Introduced June 1981
When Texas Instruments (often known as just “TI”) entered the home computer, it wasn’t a typical player. Most machines were made by startups, or companies that had specialised in calculators and electronic games. Instead, TI was a massive and long-established electronics manufacturer which could trace its origins back to the 1930s, and by 1981 it was the largest semiconductor company in the world.
Rivals such as Motorola were happy to supply all the important bits and bobs to go into these new microcomputers, but that was as far as it went. However, TI chose to leverage its considerable expertise in silicon to try to carve out a slice of the market for itself.
In 1979 TI launched the TI-99/4, based on the 16-bit Texas Instruments TMS9000 CPU. The TI-99/4 was expensive, had a horrible keyboard and was limited in expansion capabilities. Two years later, TI fixed many of these issues with the improved TI-99/4A with a massively improved keyboard, clever expansion system and – crucially – a price tag that was half that of the original. The TI-99/4A looked promising to consumers, and sales started to take off.
It was a good-looking machine, with plenty of brushed aluminium and black which was in line with the aesthetics of the time. It wasn’t cheap, but the 4A’s price ticket of $525 was at least competitive unlike the 4. The graphics and sound were amongst the best in its class, so initially at least it seemed like a compelling proposition.
|Texas Instruments TI-99/4A|

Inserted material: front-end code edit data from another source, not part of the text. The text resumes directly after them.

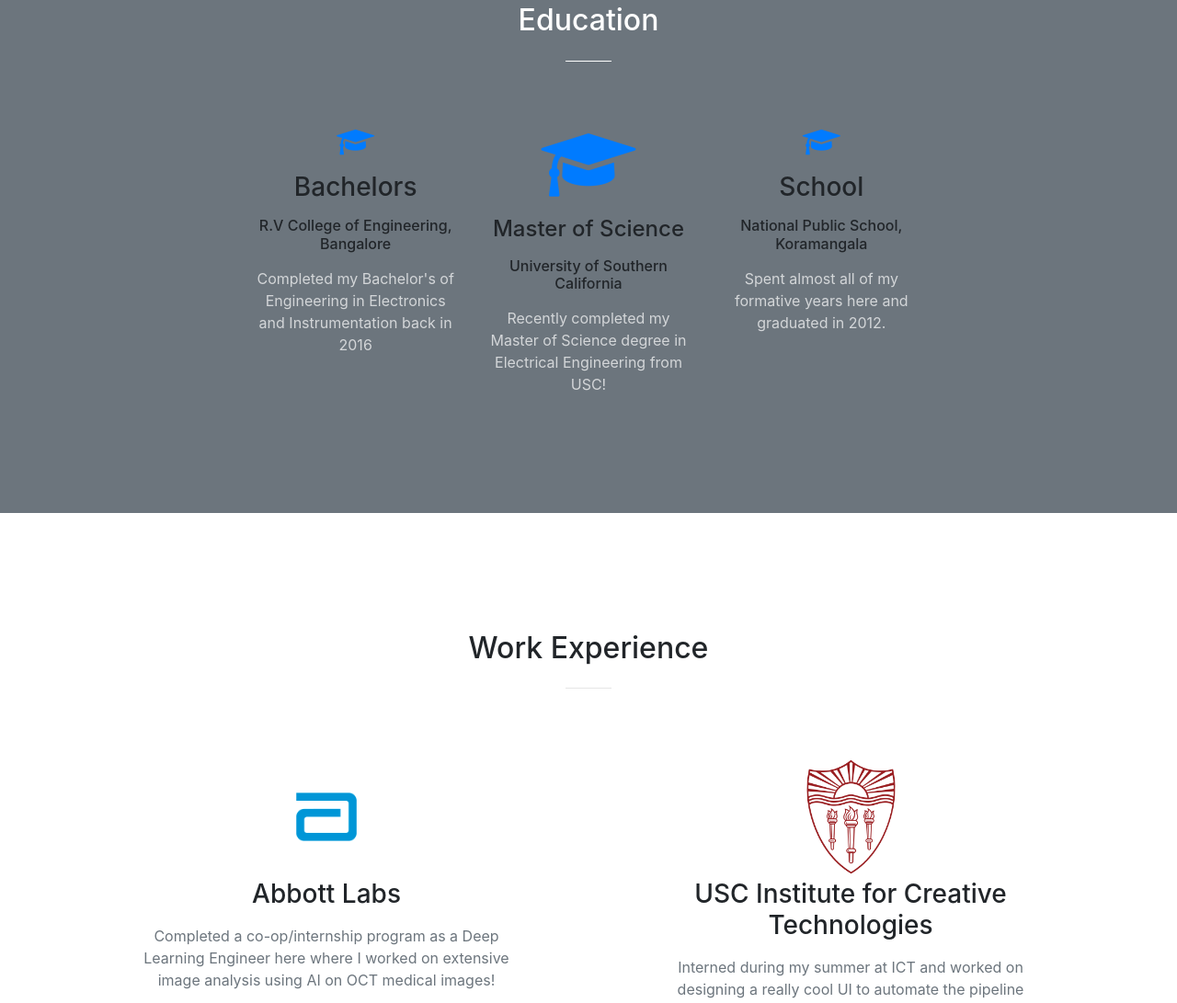
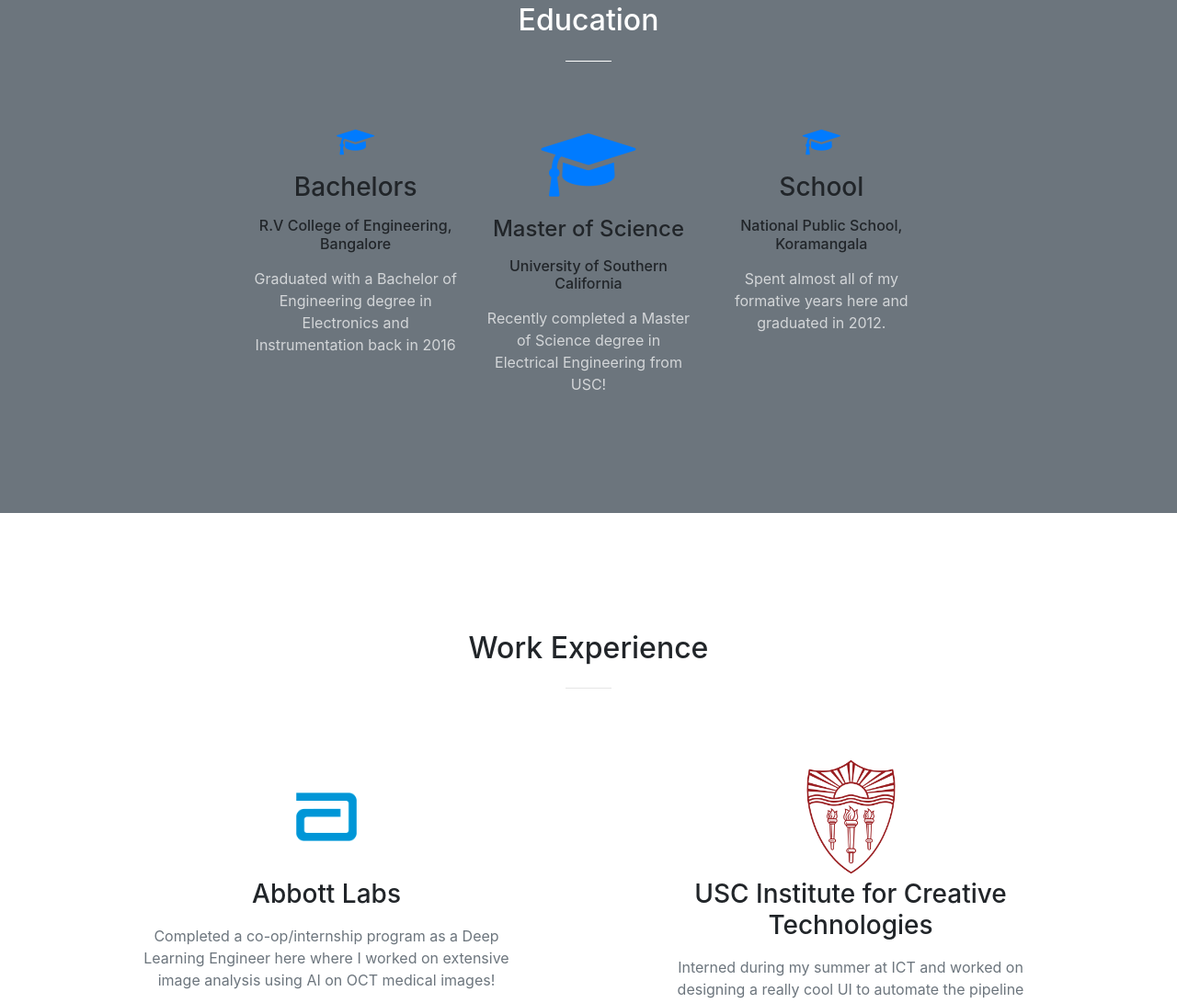
Before and after one commit to MadhviKannan/mkannan.github.io, a website with bundled scripts: page index.html in a window 1280 px wide. Shown: the part 1426-2517 px from the top of the page at 92% size. Built offline with nearby package versions, Linux system fonts and the light colour scheme.

Commit message:
Minor change in the education section

```diff
--- a/index.html
+++ b/index.html
@@ -100,7 +100,7 @@
 						<i class="fa fa-2x fa-graduation-cap text-primary mb-3 sr-icons"></i>
 						<h3 class="mb-3">Bachelors</h3>
             <h6 class="mb-3">R.V College of Engineering, Bangalore</h6>
-						<p class="text-faded mb-0">Completed my Bachelor's of Engineering in Electronics and Instrumentation back in 2016</p>
+						<p class="text-faded mb-0">Graduated with a Bachelor of Engineering degree in Electronics and Instrumentation back in 2016</p>
 					</div>
 				</div>
 				<div class="col-lg-4 col-md-6 text-center">
@@ -108,7 +108,7 @@
 						<i class="fa fa-5x fa-graduation-cap text-primary mb-3 sr-icons"></i>
 						<h4 class="mb-3">Master of Science</h4>
 						<h6 class="mb-3">University of Southern California</h6>
-						<p class="text-faded mb-0">Recently completed my Master of Science degree in Electrical Engineering from USC!</p>
+						<p class="text-faded mb-0">Recently completed a Master of Science degree in Electrical Engineering from USC!</p>
 					</div>
 				</div>
 				<div class="col-lg-4 col-md-6 text-center">
```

At its heart was the TMS9000 CPU, a sophisticated beast that was essentially a 1970s Texas TI-990 minicomputer on a single chip. It should have allowed the 99/4A to be one of the most powerful microcomputers on the market, but instead it was a major source of problems. Because building a full 16-bit system would be prohibitively expensive, almost all the internal architecture is just 8-bit which negated the possible performance impact. More difficult still was the fact that the 16-bit CPU’s instruction set was twice as memory hungry as a contemporary 8-bit CPU.
To get around this, TI essentially created an 8-bit virtual machine using an intermediate language called GPL. This made coding more efficient and was a technically advanced technique, but the processing limitations of the hardware meant that all of this sophistication created a computer that was significantly slower than its 8-bit rivals, despite running with a 16-bit core.
No computer of the era was perfect though, so the TI-99/4A wasn’t disadvantaged as much as you might think. But there were other problems – and the main one was software. TI were reluctant to share information about the platform with independent developers, instead TI wanted to produce the bulk of the software and peripherals for the 99/4A themselves – and thus profit from them. In truth, the TI-99/4A was probably better than most offerings but it was much weaker than the likes of the venerable Apple II or the upstart Commodore VIC-20.
But there was trouble brewing, and it was the Commodore VIC-20 which would deliver it in a giant tankard with a single raised finger painted on the side. Commodore’s boss – the legendary Jack Tramiel – loathed TI for nearly bankrupting his business during the pocket calculator wars of the 1970s. The VIC-20 ran on the 8-bit 6502 CPU (built by Commodore subsidiary MOS Technology) which was cheap, fast and well understood by programmers. The VIC-20 wasn’t as sophisticated as the TI-99/4A, but it was about half the price… at first.
Tramiel dropped the price of the VIC-20, TI followed suit. A price war emerged with both Commodore and TI dropping the prices until both units were shipping at less than $100. TI was haemorrhaging cash at this price point, but sales were good and it thought it could make the money back on software and peripherals. It couldn’t. TI started to lose hundreds of millions of dollars in this price war, driving the whole corporation into a sea of red ink. Even cost-cutting in production couldn’t turn it around – late 99/4As swapping to a cheaper beige case rather than the snazzy aluminium-and-steel one.
|Late model fully-expanded TI-99/4A|
TI couldn’t sustain these losses, and in late 1983 it announced that the TI-99/4A would be discontinued. Production ended in the spring on 1984 and TI cancelled the interesting TI-99/2 and TI-99/8 systems that it was working on. Instead TI switched its efforts to 8088-based PCs running DOS, machines that were better than the IBM PC but weren’t IBM PC-compatible. In retrospect this was not a winning market strategy either. On and off TI stuck with the PC business, coming up with the TravelMate line of laptops which were quite successful, but TI sold their PC business to Acer in 1997.
Ultimately TI went back to concentrating on making the components that make the world go around apart from one consumer product – calculators. Yes, the product that so ired Jack Tramiel is still a profitable line for TI and outlasted the Company that dared to challenge it.
Max Mustermann via Wikimedia Commons – CC BY-SA 2.0
Leigh Anthony Dehaney via Flickr – CC BY-NC 2.0